Astronaut Mark Watney is the 18th man on Mars. He’s a member of the manned Mars mission Ares 3. Or he was, when the mission was aborted on Sol 6. After an accident during the crew’s unplanned departure, Watney is presumed dead and left alone on the desert planet. Many ordinary astronauts would have given up; the situation certainly seems hopeless. But Mark finds the will and resourcefulness he needs to keep fighting for survival.
I don’t feel bad if I spoil this for you. It’s a Matt Damon movie, and a damn good one. It also nearly follows the book to a T. Many of Watney’s clever one-liners even make it into the movie. If you haven’t seen it or read the book, you’re honestly missing out. 10/10 would recommend this story, in book or movie form.
Mark Watney’s voice is full of dry humor and life. He manages to maintain hope in a hopeless and dark situation. Like the psychology on staff in Weir’s NASA said, Mark’s response to extreme stress is to make light of the situation. Any time it feels like our hero is a goner, he cracks a joke, lightens the mood and then solves the problem. Watney is a protagonist in the most definitive sense of the word; he is the human we all want to be; kind, compassionate, intelligent.

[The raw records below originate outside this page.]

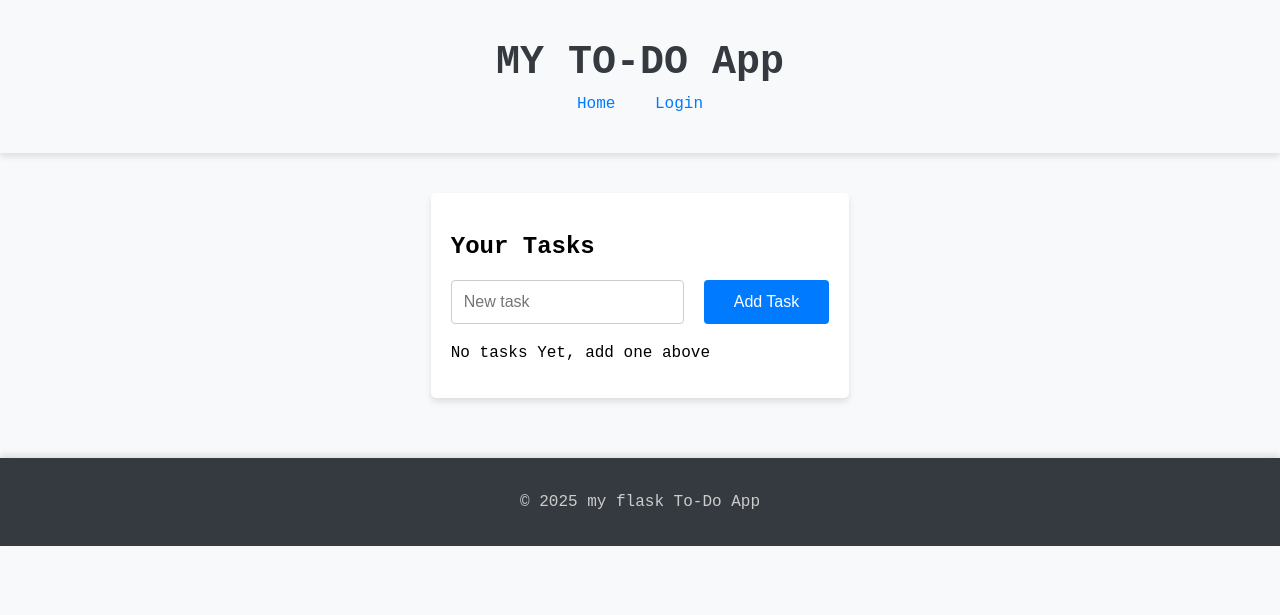
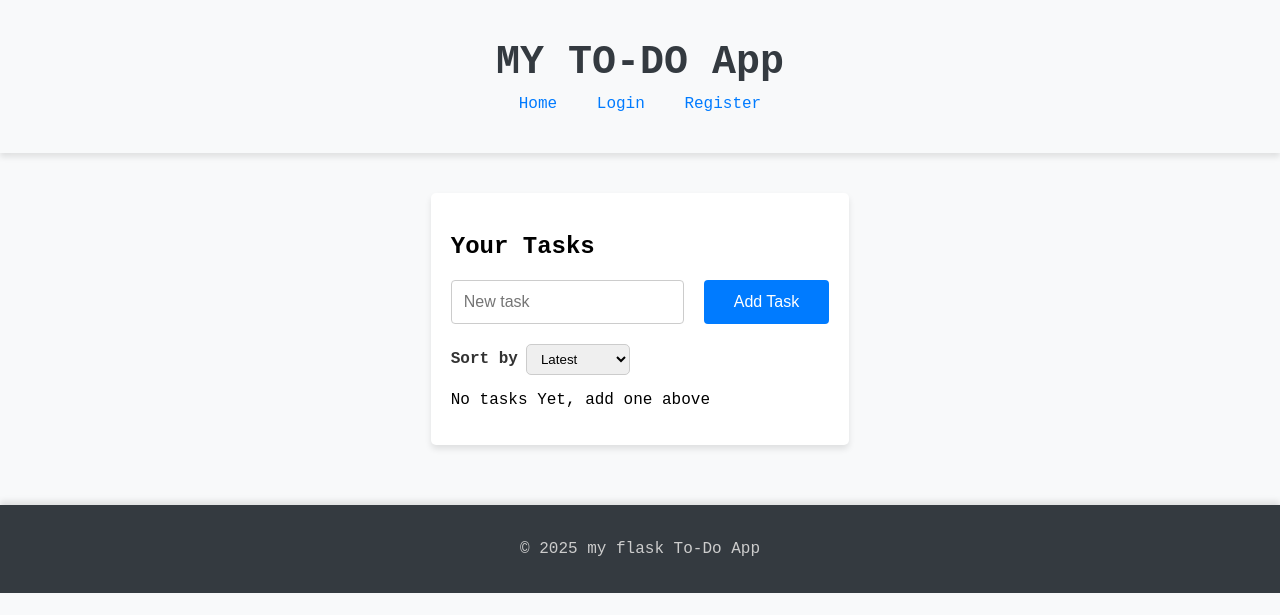
Before and after one commit to MayankPrajapat615/flask-todo-app, a Flask app: template app/templates/task.html in a window 1280 px wide. Shown: the top 615 px of the page. Run offline with Flask 3, Linux system fonts and the light colour scheme; the template is opened without the code that fills it, so the values that code supplies are empty; parts of the project's set-up code (start-up, migrations or seed data) failed here and were passed over.

Commit message:
added sorting feature

```diff
--- a/app/static/css/style.css
+++ b/app/static/css/style.css
@@ -313,3 +313,24 @@ footer p{
 .signup-btn:hover{
     background-color: #0056b3;
 }
+
+/* <-------sorting button--------> */
+
+.sort-bar {
+    display: flex;
+    align-items: center;
+    gap: 8px;
+    margin-bottom: 15px;
+}
+
+.sort-bar label {
+    font-weight: 600;
+    color: #333;
+}
+
+.sort-bar select {
+    padding: 6px 10px;
+    border-radius: 5px;
+    border: 1px solid #ccc;
+    cursor: pointer;
+}
--- a/app/templates/base.html
+++ b/app/templates/base.html
@@ -11,11 +11,12 @@
         <div class="container">
             <h1 class="app-heading">MY TO-DO App</h1>
             <nav>
-                <a href="{{url_for('tasks.view_tasks') }}">Home</a>
+                <a href="{{ url_for('tasks.view_tasks') }}">Home</a>
                 {% if 'user_id' in session %}
                     <a href="{{ url_for('auth.logout') }}">Logout</a>
                 {% else %}
                     <a href="{{ url_for('auth.login') }}">Login</a>
+                    <a href="{{ url_for('auth.register') }}">Register</a>
                 {% endif %}
             </nav>
         </div>
--- a/app/templates/task.html
+++ b/app/templates/task.html
@@ -10,11 +10,23 @@
             <button type="submit" class="btn" >Add Task</button>
         </form>
 
+        <form method="get" action="{{ url_for('tasks.view_tasks') }}" class="sort-bar">
+            <label for="sort">Sort by</label>
+
+            <select name="sort" id="sort" onchange="this.form.submit()">
+                <option value="id" {{ 'selected' if sort_by == 'id' }}>Latest</option>
+                <option value="title" {{ 'selected' if sort_by == 'title' }}>Title (A–Z)</option>
+                <option value="status" {{ 'selected' if sort_by == 'status' }}>Status</option>
+            </select>
+        </form>
+
+
         {% if tasks %}
         <!-- <form action="{{ url_for('tasks.clear_tasks') }}" method="post">
             <button type="submit" class="btn btn_clear">Clear all tasks</button>
         </form> -->
         <br>
+
         <table class="tasks_table">
             <thead>
                 <tr>
@@ -35,7 +47,7 @@
                         </td>
                         <td>
                             <form action="{{ url_for('tasks.toggle_status', task_id=task.id) }}" method="POST">
-                                <button type="submit" class="btn_small">Next</button>
+                                <button type="submit" class="btn_small">Done</button>
                             </form>
                         </td>
                         <td>
```
Also changed, not shown: app/models/task.py (+2 -12 lines), app/models/user.py (+2 -12 lines), app/routes/task.py (+18 -6 lines).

He’s forgiving and believes the best in humanity as whole. Even so, he’s not naive. He knows life isn’t fair, and he’s quick to point it out, usually involving some kind of humor, and moves on. My friends consider me to be one of the most cynical people they know, and I’d love to be a little more like Mark.
It’s initially very difficult to relate to the characters on the ground. Their voice isn’t as strong as Mark’s, so his story drowns theirs out. It’s not until they’re sure that Watney is alive and kicking that any of them develop any personality. Placed in contrast with Mark, some of these mere mortals come off as cowardly or selfish. They make questionable decisions and they fuck things up.
Finding Pathfinder was such an important step in this journey for a few reasons. 1) It established communication with NASA. This is very practical (now he can talk to the smarted people in the world. They might help him get out of this mess), but it’s also incredibly symbolic. Mark thought he was the only one who knew he was alive on Mars. Now he’s not alone. 2) It established just how resourceful Mark Watney is. Even the folks at NASA didn’t consider him finding Pathfinder until Watney figured it out. It’s the first time it makes you think, this man might make it out alive.
Sure, this is a survival story. I could draw many parallels between The Martian and Life of Pi, or any other castaway story, really. But like Mark says at the end; he was never alone. His success and survival in this story hinged on the human tendency to help other people. Without thousands of people back on Earth working around the clock to save him, Mark would’ve never made it home. Without their unswerving determination that Mark Watney would not die alone on Mars, he would have. So yeah, this is an epic survival story. But the success belongs to the collective rather than one man whose life should’ve ended in a dust storm on a distant planet.